Input records START
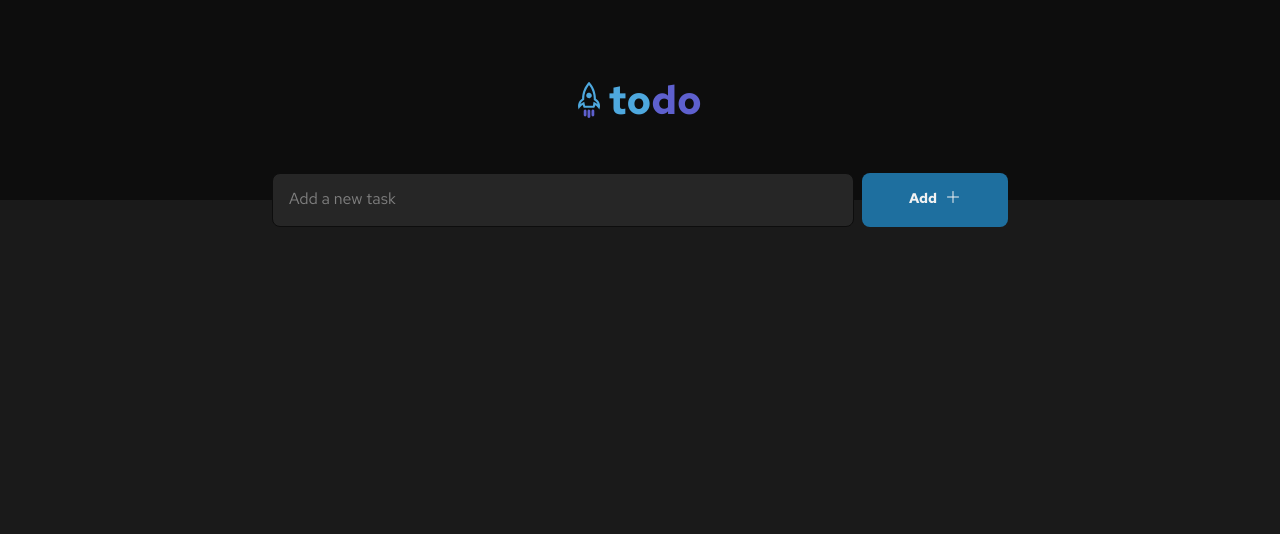
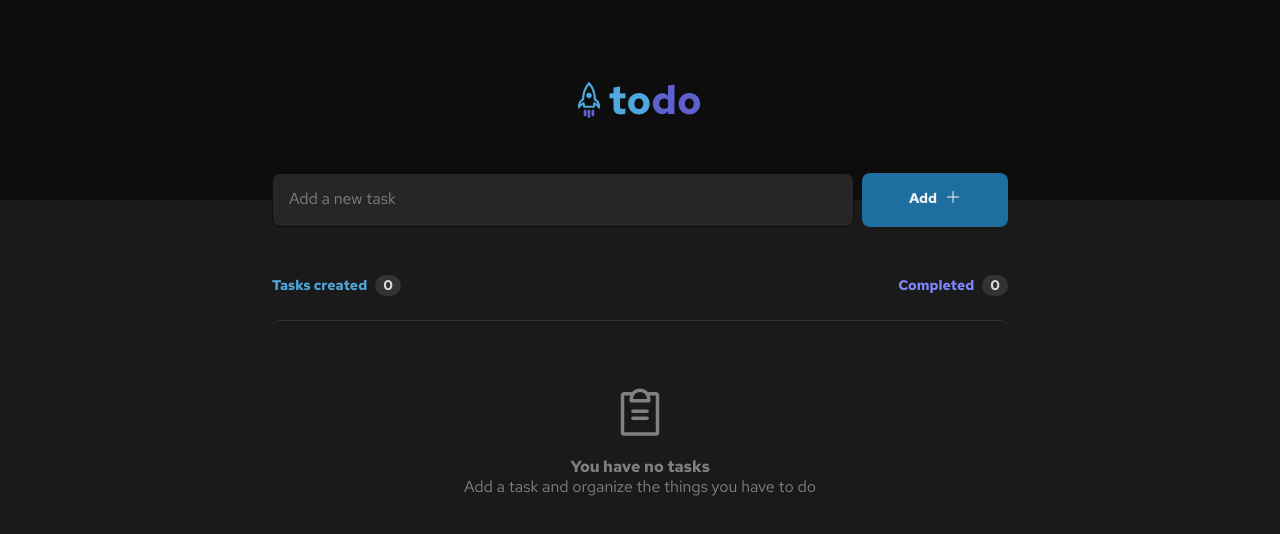
Before and after one commit to dantas15/todo-react-ts, a React (Vite) app: page / in a window 1280 px wide. Shown: the top 534 px of the page. Built offline with nearby package versions, Linux system fonts and the light colour scheme.

Commit message:
feat: list tasks
- AddTask component
- Empty tasks component
- (wip) Task component

```diff
--- a/package.json
+++ b/package.json
@@ -11,11 +11,13 @@
   "dependencies": {
     "phosphor-react": "^1.4.1",
     "react": "^18.2.0",
-    "react-dom": "^18.2.0"
+    "react-dom": "^18.2.0",
+    "uuid": "^8.3.2"
   },
   "devDependencies": {
     "@types/react": "^18.0.17",
     "@types/react-dom": "^18.0.6",
+    "@types/uuid": "^8.3.4",
     "@vitejs/plugin-react": "^2.0.1",
     "typescript": "^4.6.4",
     "vite": "^3.0.7"
--- a/src/App.tsx
+++ b/src/App.tsx
@@ -1,13 +1,17 @@
+import { useState } from 'react';
+import { Header } from './components/Header';
+import { ListTask } from './components/ListTasks';
+import { Task } from './interfaces/Task';
+
 import './global.css';
 
-import { Header } from './components/Header';
-import { AddTask } from './components/AddTask';
+export function App() {
+  const [tasks, setTasks] = useState<Task[]>([]);
 
-export function App() {
   return (
     <>
       <Header />
-      <AddTask />
+      <ListTask tasks={tasks} setTasks={setTasks} />
     </>
   );
 }
--- a/src/components/AddTask.module.css
+++ b/src/components/AddTask.module.css
@@ -8,7 +8,7 @@
 }
 
 .form {
-  width: 73.6rem;
+  width: 100%;
   display: flex;
   flex-direction: row;
   gap: 0.8rem;
@@ -16,10 +16,15 @@
 
 .form input {
   width: 80%;
+  border-radius: var(--border-radius);
+  padding: var(--font-size-big);
   background: var(--gray-500);
   border: 1px solid var(--gray-700);
-  border-radius: var(--border-radius);
-  padding: var(--font-size-big);
+}
+
+.form input:focus {
+  outline: none;
+  border: 1px solid var(--purple-dark);
 }
 
 .form input::placeholder {
@@ -43,6 +48,12 @@
   border-radius: var(--border-radius);
 }
 
+.form button:hover,
+.form button:focus {
+  background: var(--blue);
+  cursor: pointer;
+}
+
 .form button span {
   font-style: normal;
   font-weight: 700;
--- a/src/components/AddTask.tsx
+++ b/src/components/AddTask.tsx
@@ -1,13 +1,27 @@
 import { ChangeEvent, FormEvent, useState } from 'react';
 import { Plus } from 'phosphor-react';
+import { v4 as uuid } from 'uuid';
 
 import styles from './AddTask.module.css';
+import { Task } from '../interfaces/Task';
 
-export function AddTask() {
+interface AddTaskProps {
+  handleAddTask: (newTask: Task) => void;
+}
+
+export function AddTask({ handleAddTask }: AddTaskProps) {
   const [title, setTitle] = useState('');
 
   function handleSubmit(event: FormEvent) {
     event.preventDefault();
+    const newTask: Task = {
+      id: uuid(),
+      title: title,
+      created_at: new Date(),
+      done_at: null,
+    };
+
+    handleAddTask(newTask);
   }
 
   function handleChangeTitle(event: ChangeEvent<HTMLInputElement>) {
--- /dev/null
+++ b/src/components/Empty.module.css
@@ -0,0 +1,19 @@
+.wrapper {
+  display: flex;
+  flex-direction: column;
+  justify-content: center;
+  align-items: center;
+  padding: 6.4rem 2.4rem;
+  gap: 1.6rem;
+
+  color: var(--gray-300);
+}
+
+.text {
+  text-align: center;
+  font-size: var(--font-size-big);
+}
+
+.boldText {
+  font-weight: 700;
+}
--- /dev/null
+++ b/src/components/Empty.tsx
@@ -0,0 +1,15 @@
+import { ClipboardText } from 'phosphor-react';
+
+import styles from './Empty.module.css';
+
+export function Empty() {
+  return (
+    <div className={styles.wrapper}>
+      <ClipboardText size={56} />
+      <div className={styles.text}>
+        <p className={styles.boldText}>You have no tasks</p>
+        <p>Add a task and organize the things you have to do</p>
+      </div>
+    </div>
+  );
+}
--- /dev/null
+++ b/src/components/ListTasks.module.css
@@ -0,0 +1,59 @@
+.mainContent {
+  margin: 0 auto;
+  width: 73.6rem;
+}
+
+.tasksWrapper {
+  display: flex;
+  flex-direction: column;
+  width: 100%;
+  justify-content: center;
+
+  margin-top: 4.8rem;
+}
+
+.info {
+  display: flex;
+  flex-direction: row;
+  justify-content: space-between;
+}
+
+.info span {
+  font-weight: 700;
+  font-size: var(--font-size-normal);
+  line-height: 1.7rem;
+
+  display: flex;
+  flex-direction: row;
+  align-items: center;
+  gap: 0.8rem;
+}
+
+.infoCreated {
+  color: var(--blue);
+}
+
+.infoCompleted {
+  color: var(--purple);
+}
+
+.badge {
+  text-align: start;
+  color: var(--gray-200);
+  font-size: var(--font-size-small);
+
+  padding: 0.2rem 0.8rem;
+  background: var(--gray-400);
+  border-radius: var(--border-radius-big);
+}
+
+.tasksSection {
+  margin-top: 2.4rem;
+
+  border-radius: var(--border-radius);
+  border-top: 1px solid var(--gray-400);
+}
+
+.tasks {
+  list-style: none;
+}
--- /dev/null
+++ b/src/components/ListTasks.tsx
@@ -0,0 +1,44 @@
+import { Dispatch, SetStateAction } from 'react';
+import { Task as TaskType } from '../interfaces/Task';
+import { AddTask } from './AddTask';
+import { Task } from './Task';
+
+import styles from './ListTasks.module.css';
+import { Empty } from './Empty';
+
+interface ListTaskProps {
+  tasks: TaskType[];
+  setTasks: Dispatch<SetStateAction<TaskType[]>>;
+}
+
+export function ListTask({ tasks, setTasks }: ListTaskProps) {
+  function handleAddTask(newTask: TaskType) {
+    setTasks((state) => [...state, newTask]);
+  }
+
+  const tasksCreated = tasks.length;
+  const tasksCompleted = tasks.filter((task) => !!task.done_at).length;
+  return (
+    <main className={styles.mainContent}>
+      <AddTask handleAddTask={handleAddTask} />
+      <div className={styles.tasksWrapper}>
+        <section className={styles.info}>
+          <span className={styles.infoCreated}>
+            Tasks created <span className={styles.badge}>{tasksCreated}</span>
+          </span>
+          <span className={styles.infoCompleted}>
+            Completed <span className={styles.badge}>{tasksCompleted}</span>
+          </span>
+        </section>
+        <section className={styles.tasksSection}>
+          <ul className={styles.taskList}>
+            {tasks.map((task) => (
+              <Task key={task.id} task={task} />
+            ))}
+          </ul>
+          {tasks.length === 0 && <Empty />}
+        </section>
+      </div>
+    </main>
+  );
+}
--- /dev/null
+++ b/src/components/Task.module.css
@@ -0,0 +1,3 @@
+.wrapper {
+  display: flex;
+}
--- /dev/null
+++ b/src/components/Task.tsx
@@ -0,0 +1,11 @@
+import { Task as TaskType } from '../interfaces/Task';
+
+import styles from './Task.module.css';
+
+interface TaskProps {
+  task: TaskType;
+}
+
+export function Task({ task }: TaskProps) {
+  return <li className={styles.wrapper}>{task.title}</li>;
+}
--- a/src/global.css
+++ b/src/global.css
@@ -20,6 +20,7 @@
   --font-size-big: 1.6rem;
 
   --border-radius: 8px;
+  --border-radius-big: 16px;
 }
 
 * {
--- /dev/null
+++ b/src/interfaces/Task.ts
@@ -0,0 +1,6 @@
+export interface Task {
+  id: string;
+  title: string;
+  created_at: Date;
+  done_at: null | Date;
+}
```
Also changed, not shown: 1 other file (tests, documents, lock files or other folders).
Input records END
Problem: Your copy should restate every record word for word and contain no pictures.

Written response:
Before and after one commit to dantas15/todo-react-ts, a React (Vite) app: page / in a window 1280 px wide. Shown: the top 534 px of the page. Built offline with nearby package versions, Linux system fonts and the light colour scheme.

Commit message:
feat: list tasks
- AddTask component
- Empty tasks component
- (wip) Task component

```diff
--- a/package.json
+++ b/package.json
@@ -11,11 +11,13 @@
   "dependencies": {
     "phosphor-react": "^1.4.1",
     "react": "^18.2.0",
-    "react-dom": "^18.2.0"
+    "react-dom": "^18.2.0",
+    "uuid": "^8.3.2"
   },
   "devDependencies": {
     "@types/react": "^18.0.17",
     "@types/react-dom": "^18.0.6",
+    "@types/uuid": "^8.3.4",
     "@vitejs/plugin-react": "^2.0.1",
     "typescript": "^4.6.4",
     "vite": "^3.0.7"
--- a/src/App.tsx
+++ b/src/App.tsx
@@ -1,13 +1,17 @@
+import { useState } from 'react';
+import { Header } from './components/Header';
+import { ListTask } from './components/ListTasks';
+import { Task } from './interfaces/Task';
+
 import './global.css';
 
-import { Header } from './components/Header';
-import { AddTask } from './components/AddTask';
+export function App() {
+  const [tasks, setTasks] = useState<Task[]>([]);
 
-export function App() {
   return (
     <>
       <Header />
-      <AddTask />
+      <ListTask tasks={tasks} setTasks={setTasks} />
     </>
   );
 }
--- a/src/components/AddTask.module.css
+++ b/src/components/AddTask.module.css
@@ -8,7 +8,7 @@
 }
 
 .form {
-  width: 73.6rem;
+  width: 100%;
   display: flex;
   flex-direction: row;
   gap: 0.8rem;
@@ -16,10 +16,15 @@
 
 .form input {
   width: 80%;
+  border-radius: var(--border-radius);
+  padding: var(--font-size-big);
   background: var(--gray-500);
   border: 1px solid var(--gray-700);
-  border-radius: var(--border-radius);
-  padding: var(--font-size-big);
+}
+
+.form input:focus {
+  outline: none;
+  border: 1px solid var(--purple-dark);
 }
 
 .form input::placeholder {
@@ -43,6 +48,12 @@
   border-radius: var(--border-radius);
 }
 
+.form button:hover,
+.form button:focus {
+  background: var(--blue);
+  cursor: pointer;
+}
+
 .form button span {
   font-style: normal;
   font-weight: 700;
--- a/src/components/AddTask.tsx
+++ b/src/components/AddTask.tsx
@@ -1,13 +1,27 @@
 import { ChangeEvent, FormEvent, useState } from 'react';
 import { Plus } from 'phosphor-react';
+import { v4 as uuid } from 'uuid';
 
 import styles from './AddTask.module.css';
+import { Task } from '../interfaces/Task';
 
-export function AddTask() {
+interface AddTaskProps {
+  handleAddTask: (newTask: Task) => void;
+}
+
+export function AddTask({ handleAddTask }: AddTaskProps) {
   const [title, setTitle] = useState('');
 
   function handleSubmit(event: FormEvent) {
     event.preventDefault();
+    const newTask: Task = {
+      id: uuid(),
+      title: title,
+      created_at: new Date(),
+      done_at: null,
+    };
+
+    handleAddTask(newTask);
   }
 
   function handleChangeTitle(event: ChangeEvent<HTMLInputElement>) {
--- /dev/null
+++ b/src/components/Empty.module.css
@@ -0,0 +1,19 @@
+.wrapper {
+  display: flex;
+  flex-direction: column;
+  justify-content: center;
+  align-items: center;
+  padding: 6.4rem 2.4rem;
+  gap: 1.6rem;
+
+  color: var(--gray-300);
+}
+
+.text {
+  text-align: center;
+  font-size: var(--font-size-big);
+}
+
+.boldText {
+  font-weight: 700;
+}
--- /dev/null
+++ b/src/components/Empty.tsx
@@ -0,0 +1,15 @@
+import { ClipboardText } from 'phosphor-react';
+
+import styles from './Empty.module.css';
+
+export function Empty() {
+  return (
+    <div className={styles.wrapper}>
+      <ClipboardText size={56} />
+      <div className={styles.text}>
+        <p className={styles.boldText}>You have no tasks</p>
+        <p>Add a task and organize the things you have to do</p>
+      </div>
+    </div>
+  );
+}
--- /dev/null
+++ b/src/components/ListTasks.module.css
@@ -0,0 +1,59 @@
+.mainContent {
+  margin: 0 auto;
+  width: 73.6rem;
+}
+
+.tasksWrapper {
+  display: flex;
+  flex-direction: column;
+  width: 100%;
+  justify-content: center;
+
+  margin-top: 4.8rem;
+}
+
+.info {
+  display: flex;
+  flex-direction: row;
+  justify-content: space-between;
+}
+
+.info span {
+  font-weight: 700;
+  font-size: var(--font-size-normal);
+  line-height: 1.7rem;
+
+  display: flex;
+  flex-direction: row;
+  align-items: center;
+  gap: 0.8rem;
+}
+
+.infoCreated {
+  color: var(--blue);
+}
+
+.infoCompleted {
+  color: var(--purple);
+}
+
+.badge {
+  text-align: start;
+  color: var(--gray-200);
+  font-size: var(--font-size-small);
+
+  padding: 0.2rem 0.8rem;
+  background: var(--gray-400);
+  border-radius: var(--border-radius-big);
+}
+
+.tasksSection {
+  margin-top: 2.4rem;
+
+  border-radius: var(--border-radius);
+  border-top: 1px solid var(--gray-400);
+}
+
+.tasks {
+  list-style: none;
+}
--- /dev/null
+++ b/src/components/ListTasks.tsx
@@ -0,0 +1,44 @@
+import { Dispatch, SetStateAction } from 'react';
+import { Task as TaskType } from '../interfaces/Task';
+import { AddTask } from './AddTask';
+import { Task } from './Task';
+
+import styles from './ListTasks.module.css';
+import { Empty } from './Empty';
+
+interface ListTaskProps {
+  tasks: TaskType[];
+  setTasks: Dispatch<SetStateAction<TaskType[]>>;
+}
+
+export function ListTask({ tasks, setTasks }: ListTaskProps) {
+  function handleAddTask(newTask: TaskType) {
+    setTasks((state) => [...state, newTask]);
+  }
+
+  const tasksCreated = tasks.length;
+  const tasksCompleted = tasks.filter((task) => !!task.done_at).length;
+  return (
+    <main className={styles.mainContent}>
+      <AddTask handleAddTask={handleAddTask} />
+      <div className={styles.tasksWrapper}>
+        <section className={styles.info}>
+          <span className={styles.infoCreated}>
+            Tasks created <span className={styles.badge}>{tasksCreated}</span>
+          </span>
+          <span className={styles.infoCompleted}>
+            Completed <span className={styles.badge}>{tasksCompleted}</span>
+          </span>
+        </section>
+        <section className={styles.tasksSection}>
+          <ul className={styles.taskList}>
+            {tasks.map((task) => (
+              <Task key={task.id} task={task} />
+            ))}
+          </ul>
+          {tasks.length === 0 && <Empty />}
+        </section>
+      </div>
+    </main>
+  );
+}
--- /dev/null
+++ b/src/components/Task.module.css
@@ -0,0 +1,3 @@
+.wrapper {
+  display: flex;
+}
--- /dev/null
+++ b/src/components/Task.tsx
@@ -0,0 +1,11 @@
+import { Task as TaskType } from '../interfaces/Task';
+
+import styles from './Task.module.css';
+
+interface TaskProps {
+  task: TaskType;
+}
+
+export function Task({ task }: TaskProps) {
+  return <li className={styles.wrapper}>{task.title}</li>;
+}
--- a/src/global.css
+++ b/src/global.css
@@ -20,6 +20,7 @@
   --font-size-big: 1.6rem;
 
   --border-radius: 8px;
+  --border-radius-big: 16px;
 }
 
 * {
--- /dev/null
+++ b/src/interfaces/Task.ts
@@ -0,0 +1,6 @@
+export interface Task {
+  id: string;
+  title: string;
+  created_at: Date;
+  done_at: null | Date;
+}
```
Also changed, not shown: 1 other file (tests, documents, lock files or other folders).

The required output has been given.